An acute-duration inhalation MRL for hydrogen sulfide of 0.5 ppm (500 ppb) was derived by ATSDR (21). The MRL is based on a NOAEL value of 5 ppm (5000 ppb) hydrogen sulfide, a concentration at which no respiratory effects were noted in individuals exposed for 30 minutes during exercise . In deriving the MRL, the exposure concentration of 5 ppm was divided by an uncertainty factor of 10 for human variability. An intermediate-duration inhalation MRL for hydrogen sulfide of 0.09 ppm (90 ppb) was derived. The MRL is based on a NOAEL of 8.5 ppm (8500 ppb) for respiratory effects in pigs exposed to hydrogen sulfide for 17 days .
When combusted in the flares, hydrogen sulfide is converted to sulfur dioxide, resulting in a burnt sulfur odor that has been reported since the flares began operating (22). Before the SulfaTreat® pretreatment system was installed in the collections system, sulfur dioxide concentrations in the ambient air ranged from 0.075 to 0.322 ppm (75-322 ppb) along Dry Bridge Road, just beyond the landfill boundary. EPA's primary 24-hour average National Ambient Air Quality Standard for sulfur dioxide is 0.139 ppm (139 ppb). After the SulfaTreat® pretreatment system was implemented in August 1997, there was a onetime peak of sulfur dioxide with a concentration of 0.030 ppm (30 ppb) at the landfill's boundary. However, sulfur dioxide concentrations predominantly measured between 0 ppm to 0.003 ppm (0-3 ppb). Based on these readings, there does not appear to be a current or future public health hazard from sulfur dioxide.
Gas monitoring wells containing the landfill gas (as part of the extraction system that feeds into the landfill flares) at Dry Bridge Road Landfill have been sampled by Hoffman Engineering and EPA and evaluated by RIDEM. Over the course of the implementation and operation of the collection and flare system in March 1997, areas of the site have been found to contain varying gas compositions. Methane concentrations in the landfill gas before it is flared have been found to range between 0% to as high as 44% in different areas at the site, depending on atmospheric conditions (23). Methane was detected in the gas monitoring wells at the perimeter of the site at concentrations exceeding 25% of the lower explosive limit (LEL). To date, methane has not been detected in the residential and commercial buildings that are being monitored for landfill gas migration . Additional landfill gas collection trenches have been built on the perimeter to control the lateral migration toward residential and commercial buildings near Dry Bridge Road Landfill.
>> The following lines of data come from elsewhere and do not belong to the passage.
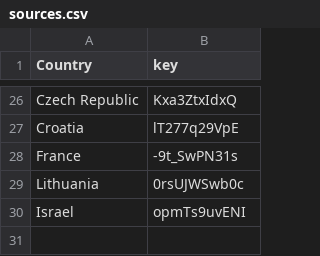
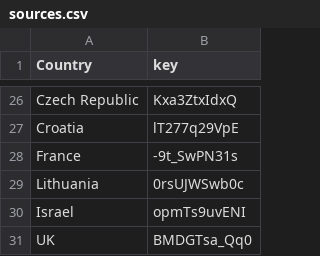
Before and after one commit to wkrzywiec/eurovision-2021, a CSV file: sources.csv, drawn as a sheet; only a part is shown, gaps mark what is left out.

```diff
--- a/sources.csv
+++ b/sources.csv
@@ -30 +30,2 @@ Lithuania,0rsUJWSwb0c
 Israel,opmTs9uvENI
+UK,BMDGTsa_Qq0
```
Also changed, not shown: data.csv.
These collection trenches are connected to the landfill gas extraction system to actively draw the landfill gas to the flaring system. Since the implementation of this active landfill gas collection system, methane has not exceeded the 25% LEL in the perimeter collection trenches or gas monitoring wells.